Dave Winer's Club140.org gives us a good example of how hard it is to protect data. For those of you not following along at home, Dave created a site, called Club140, that lists any tweets he sees on Twitter that are exactly 140 characters long (the max allowed by Twitter).
Today, Dave posted this on Twitter:
i just added code to http://club140.org/ to filter out messages from people posting from "protected" accounts. hadn't thought of it before.
The issue is that some people have their tweets protected so that only people who are following them can see what they write. Dave, by reposting those protected tweets, was allowing the protected tweets to leak onto the 'Net for all to see.
Not a big deal in this case, and Dave corrected it, but it's illustrative of the problem we have with explicit authorizations of any kind--one that's at the heart of many of the discussions surrounding privacy.
If you try to protect data with explicit permissions (e.g. "you can share my blog URL freely, keep but not share my email address, and use my SSN once for the explicit purpose agreed to and then must destroy it.") This makes the problems of DRM look like child's play and we know how well that's worked.
The problem is that explicit permissions scale geometrically. Picture a 3 dimensional table with people on one axis, resources (like tweets) on the second, and possible actions along the third. Put a T or F at each intersection indicating whether or not person P is allowed to take action A on resource R. Now, make sure these travel around with each resource (including fragments) in a way everyone can read, no one can tamper with, and is extensible as others add their own data. Eek!

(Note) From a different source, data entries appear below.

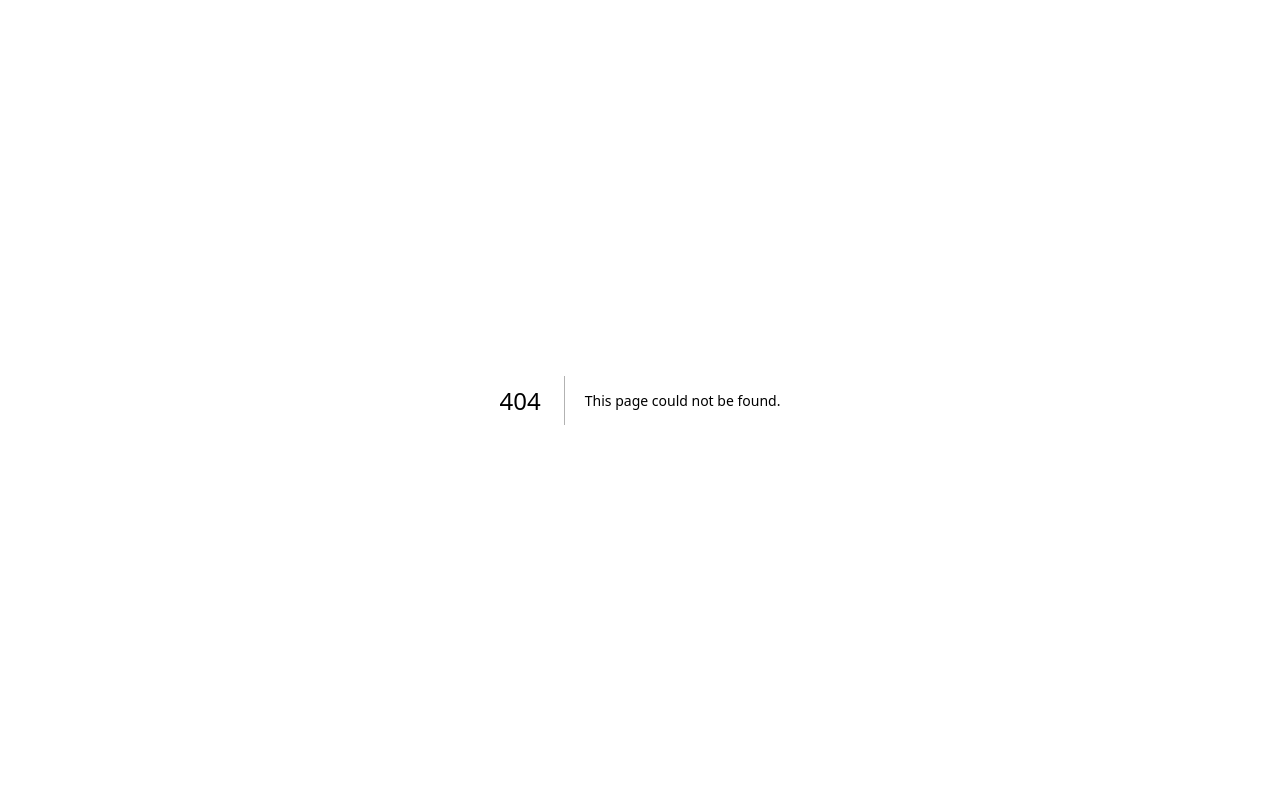
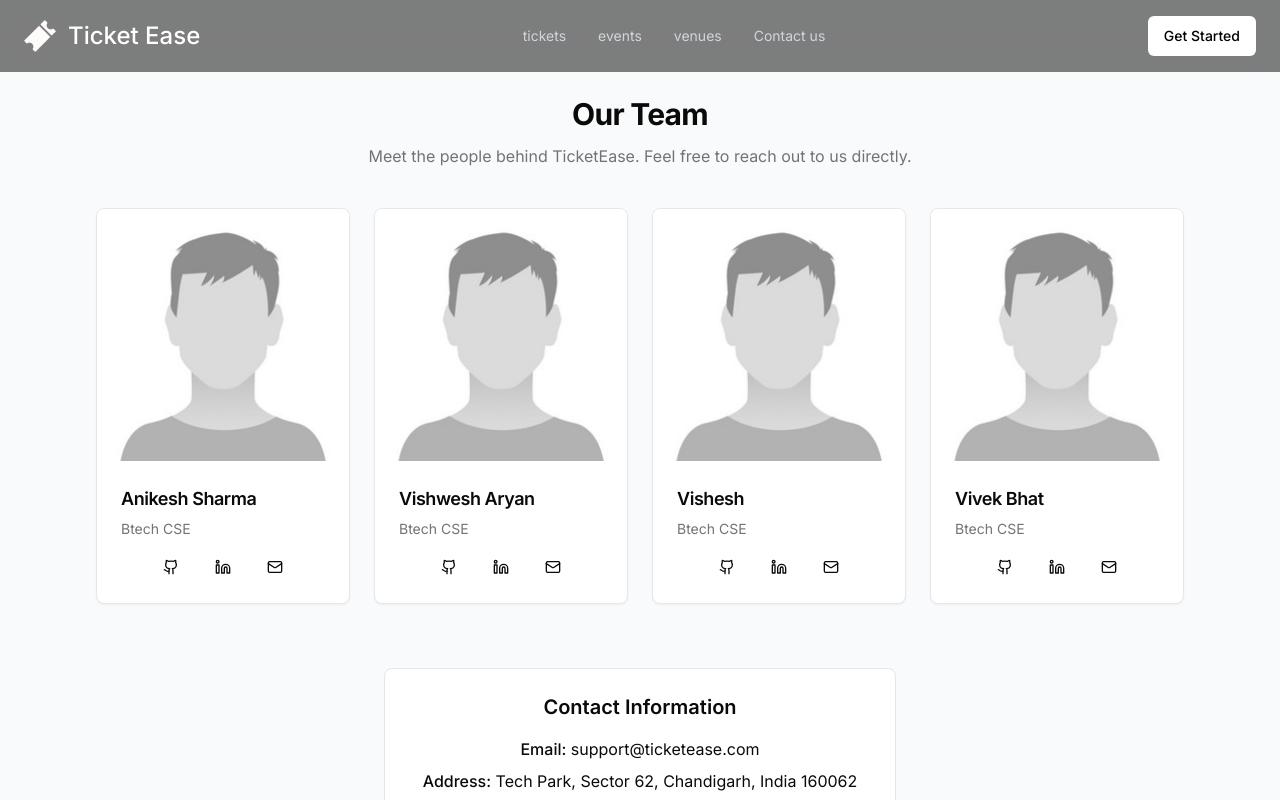
Before and after one commit to Int-vishwesh/TicketEase, a Next.js app: page /contact in a window 1280 px wide. Before the commit this address had no page. Shown: the top 800 px of the page. Built offline with nearby package versions, Linux system fonts and the light colour scheme.

Commit message:
contact section

```diff
--- /dev/null
+++ b/app/contact/page.tsx
@@ -0,0 +1,116 @@
+"use client"
+
+import { Header } from "@/components/header"
+import { Card, CardContent, CardDescription, CardFooter, CardHeader, CardTitle } from "@/components/ui/card"
+import { Button } from "@/components/ui/button"
+import { Github, Linkedin, Mail } from "lucide-react"
+import Link from "next/link"
+
+export default function ContactPage() {
+  const teamMembers = [
+    {
+      name: "Anikesh Sharma",
+      role: "Btech CSE ",
+      image: "person-placeholder.jpg",
+      email: "rahul@ticketease.com",
+      github: "https://github.com/rahulsharma",
+      linkedin: "https://linkedin.com/in/rahulsharma"
+    },
+    {
+      name: "Vishwesh Aryan",
+      role: "Btech CSE ",
+      image: "person-placeholder.jpg",
+      email: "jerryaryan123@gmail.com.com",
+      github: "https://github.com/int-vishwesh",
+      linkedin: "https://linkedin.com/in/vishwesh-aryan-"
+    },
+    {
+      name: "Vishesh",
+      role: "Btech CSE ",
+      image: "person-placeholder.jpg",
+      email: "arjun@gmail.com",
+      github: "https://github.com/arjunsingh",
+      linkedin: "https://linkedin.com/in/arjunsingh"
+    },
+    {
+      name: "Vivek Bhat",
+      role: "Btech CSE ",
+      image: "person-placeholder.jpg",
+      email: "neha@ticketease.com",
+      github: "https://github.com/nehagupta",
+      linkedin: "https://linkedin.com/in/nehagupta"
+    }
+  ]
+
+  return (
+    <main className="min-h-screen bg-gray-50">
+      <Header />
+
+      <div className="max-w-6xl mx-auto p-8 pt-24">
+        <div className="mb-10 text-center">
+          <h1 className="text-3xl font-bold tracking-tight mb-3">Our Team</h1>
+          <p className="text-muted-foreground max-w-2xl mx-auto">
+            Meet the people behind TicketEase. Feel free to reach out to us directly.
+          </p>
+        </div>
+
+        <div className="grid md:grid-cols-2 lg:grid-cols-4 gap-6 mb-16">
+          {teamMembers.map((member, index) => (
+            <Card key={index} className="bg-white border border-gray-200 overflow-hidden">
+              <div className="aspect-square overflow-hidden">
+                <img
+                  src={member.image}
+                  alt={member.name}
+                  className="w-full h-full object-cover"
+                />
+              </div>
+              <CardHeader className="pb-2">
+                <CardTitle className="text-lg">{member.name}</CardTitle>
+                <CardDescription>{member.role}</CardDescription>
+              </CardHeader>
+              <CardFooter className="flex justify-center gap-3 pt-0 pb-4">
+                <Link href={member.github} target="_blank">
+                  <Button variant="ghost" size="icon" aria-label="GitHub">
+                    <Github className="h-5 w-5" />
+                  </Button>
+                </Link>
+                <Link href={member.linkedin} target="_blank">
+                  <Button variant="ghost" size="icon" aria-label="LinkedIn">
+                    <Linkedin className="h-5 w-5" />
+                  </Button>
+                </Link>
+                <Link href={`mailto:${member.email}`}>
+                  <Button variant="ghost" size="icon" aria-label="Email">
+                    <Mail className="h-5 w-5" />
+                  </Button>
+                </Link>
+              </CardFooter>
+            </Card>
+          ))}
+        </div>
+
+        <div className="max-w-lg mx-auto text-center mb-16 p-6 bg-white rounded-lg border border-gray-200">
+          <h2 className="text-xl font-semibold mb-4">Contact Information</h2>
+          <p className="mb-2">
+            <span className="font-medium">Email:</span> support@ticketease.com
+          </p>
+          <p className="mb-2">
+            <span className="font-medium">Address:</span> Tech Park, Sector 62, Chandigarh, India 160062
+          </p>
+          <p>
+            <span className="font-medium">Hours:</span> Monday - Friday: 9:00 AM - 6:00 PM IST
+          </p>
+          <p>
+            our 3rd year 6th sem project demonstration
+          </p>
+        </div>
+
+        <div className="text-center py-8 border-t border-gray-200">
+          <p className="text-sm text-gray-600">
+            &copy; {new Date().getFullYear()} TicketEase. All rights reserved.
+          </p>
+        </div>
+      </div>
+    </main>
+  )
+}
```
Also changed, not shown: public/person-placeholder.jpg (added), 1 other file (tests, documents, lock files or other folders).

There are systems that scale better. Auditing is one. Someone who wants their tweets protected can see that Dave is sharing them and call him on it. Auditing scales linearly but requires transparency. If Dave weren't posting the tweets, but rather sending them off surreptitiously to the CIA, then no on would be the wiser.
That's where trust comes into play. Presumably, people allow Dave to see their protected tweets because they trust him to protect their privacy. He did and I'm certain that would be the case whether or no there was transparency.
What we're after, of course, is accountability. We use things like explicit authorization as proxies for accountability so often that we're in danger of confusing the means with the end. In reality, there are many ways of achieving those ends and with varying degrees of cost and effectiveness, but there's no silver bullet. The techniques that have served us well offline, based on transparency, are guides to what will work online as well.